One of the main challenges of landscape photography is to produce a representation of a three dimensional scene, in a flat two dimensional medium. To this end, here are some technical and artistic choices to consider.
Setting the scene
1. Select your focal point
Spend time examining your location for a clear, strong focal point. This will be the main point of interest within your frame, where you wish to direct the viewer’s attention. Look for other elements within the scene to support your composition, and convey the mood of the scene.
2. Simplify the scene
Your aim here is to exaggerate your focal point and simplify its surroundings. This will further emphasize its importance. Try to ensure that each element included in your frame/shot, serve in telling your viewer something about the scene.
Pay particular attention to potentially distracting elements at the edges of your frame. If needed change your camera position and recompose the scene to exclude all unnecessary information.
3. Experiment with vantage points
- Take a few shots at eye level.
- Explore photographing the same scene from higher or lower vantage points, as well as diagonally.
In each of these instances, notice how the scene changes from one perspective to the next. Pay particular attention to elements that would now be included or excluded from your frame.
4. Shoot vertically
Landscape photography is mostly shot in the horizontal/landscape format. However in some instances, shooting vertically can better improve your composition. For example when shooting tall trees or an exceptionally tall mountain.
5. Use leading lines
Leading lines serve to connect the elements within your frame, leading your viewer’s attention to the focal point.
Examine the scene for elements that may aid in creating a structured visual path within your frame. Such a path would typically start at the bottom of the frame guiding the eye upwards and inwards, from the foreground of the image to the background.
Winding streams, roads as well as fence lines, coastlines, S curves, and sunrays, can serve as strong leading lines. Your aim here is to grab the viewer’s attention and keep it lingering longer. To achieve this avoid leading lines that lead the viewer out of the frame. Use diagonal lines when available, to create an added sense of depth and dimensionality.
Leading lines, creating a visual path towards the tree in the distance.
6. Use the Rule of thirds
The rule of third states that a scene should be divided using 2 horizontal lines intercepted by 2 vertical lines at 90 degrees.
Based on this rule you would aim to place our focal point on one of the points of intersection, rather than placing it in the middle of the frame. Placing your focal point slightly off centre will give it more visual weight.
When photographing a moving subject, such as a river or a stream, aim to place your subject such that there is enough space for movement within the frame.
The stream starts at bottom left, moving inward and upward.
7. Adjust your virtual horizon
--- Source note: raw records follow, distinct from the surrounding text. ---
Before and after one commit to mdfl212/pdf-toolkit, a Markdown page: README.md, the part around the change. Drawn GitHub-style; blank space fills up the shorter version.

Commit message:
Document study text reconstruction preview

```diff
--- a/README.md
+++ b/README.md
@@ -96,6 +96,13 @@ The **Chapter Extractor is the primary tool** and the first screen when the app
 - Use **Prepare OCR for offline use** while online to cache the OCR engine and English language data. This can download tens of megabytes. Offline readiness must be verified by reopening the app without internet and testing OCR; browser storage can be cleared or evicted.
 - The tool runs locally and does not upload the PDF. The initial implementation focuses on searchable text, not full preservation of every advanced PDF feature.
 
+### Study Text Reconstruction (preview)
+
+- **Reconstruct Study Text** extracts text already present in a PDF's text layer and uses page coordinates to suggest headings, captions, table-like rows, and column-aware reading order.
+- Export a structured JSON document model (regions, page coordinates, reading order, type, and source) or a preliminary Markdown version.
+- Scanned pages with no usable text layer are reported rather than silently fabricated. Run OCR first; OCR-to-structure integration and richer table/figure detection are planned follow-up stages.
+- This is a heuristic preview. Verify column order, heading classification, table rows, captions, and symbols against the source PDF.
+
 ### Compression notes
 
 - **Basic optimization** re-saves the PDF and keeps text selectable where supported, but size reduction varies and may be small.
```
Keep your horizon straight. A crooked horizon leaves the viewer with an uneasy feeling. Some tripods come with a bubble level to indicate when your camera is level. This in turn will ensure that your horizon is straight.
Alternatively you can realign your horizon in post. However you stand the risk of eliminating some of the elements of your composition that fall on the edges of the frame.
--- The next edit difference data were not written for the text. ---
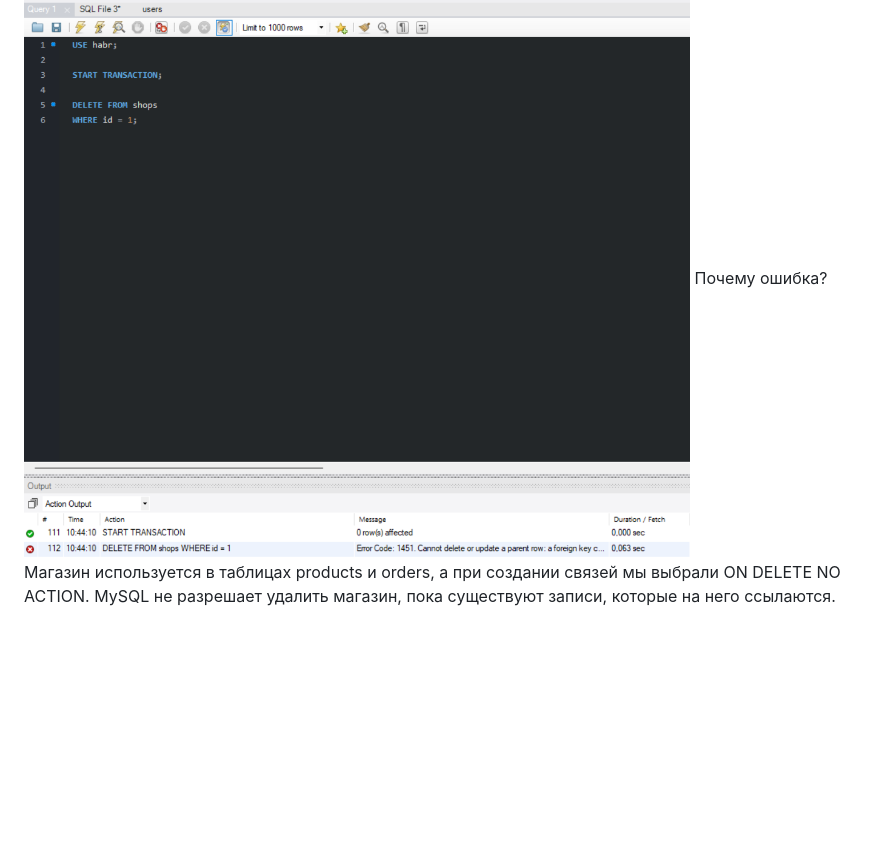
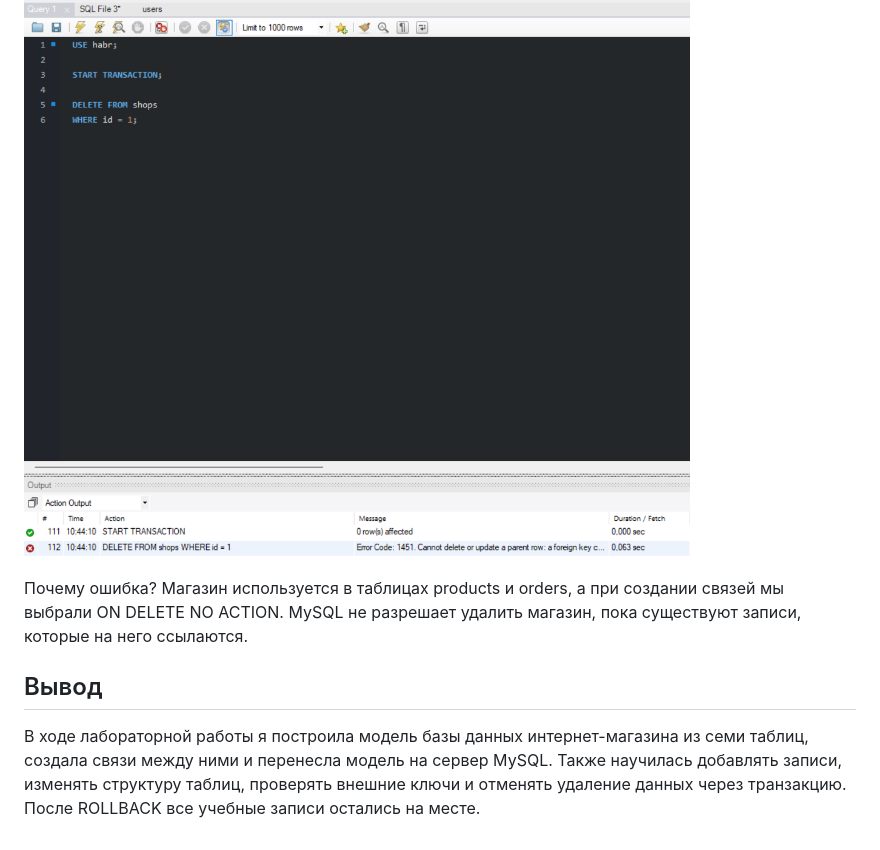
Before and after one commit to Bao-Langi/programming-2026, a Markdown page: ИС-лаба-2/ИС-лаба-2.md, the part around one of its changes. Rendered like a GitHub page; blank space fills up the shorter version.

```diff
--- a/ИС-лаба-2/ИС-лаба-2.md
+++ b/ИС-лаба-2/ИС-лаба-2.md
@@ -340,2 +344,7 @@ ENGINE = InnoDB;
 ![Удаление](зад-4.3.png)
+
 Почему ошибка? Магазин используется в таблицах products и orders, а при создании связей мы выбрали ON DELETE NO ACTION. MySQL не разрешает удалить магазин, пока существуют записи, которые на него ссылаются.
+
+## Вывод
+
+В ходе лабораторной работы я построила модель базы данных интернет-магазина из семи таблиц, создала связи между ними и перенесла модель на сервер MySQL. Также научилась добавлять записи, изменять структуру таблиц, проверять внешние ключи и отменять удаление данных через транзакцию. После ROLLBACK все учебные записи остались на месте.
```
Also changed, not shown: other parts of ИС-лаба-2/ИС-лаба-2.md (+4 -0 lines).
Placing the horizon in the middle of the image implies that both land and sky are of equal interest. While placing it at the lower third, gives the sky more visual weight, pulling your viewer’s attention to the sky. Alternatively you may move the horizon to the upper third of the frame to emphasize the ground.
8. Break the rule of thirds
If the sky in your scene is not particularly interesting, you may compose your shot, such that the sky would only occupy the top eighth of the frame.
Another exception to the rule of thirds is symmetry and reflections. In this case, the scene should be divided into two sections top and bottom, or left and right.
Creating depth through layers
9. Include the foreground
To create a convincing illusion, of a three-dimensional space on a flat surface, you will need to include three layers within your frame. A foreground, middle ground, and a background. The foreground is defined as the elements between you and your subject. Your subject is the middle ground. While all that falls behind your subject, serves as the background.
Lower your camera’s angle to incorporate rocks, flowers, or anything else that is on the ground into your image. This will add depth and interest, as well as serving as an entry point into your image.
The rocks in the foreground, act as the first layer, a point of entry into the frame.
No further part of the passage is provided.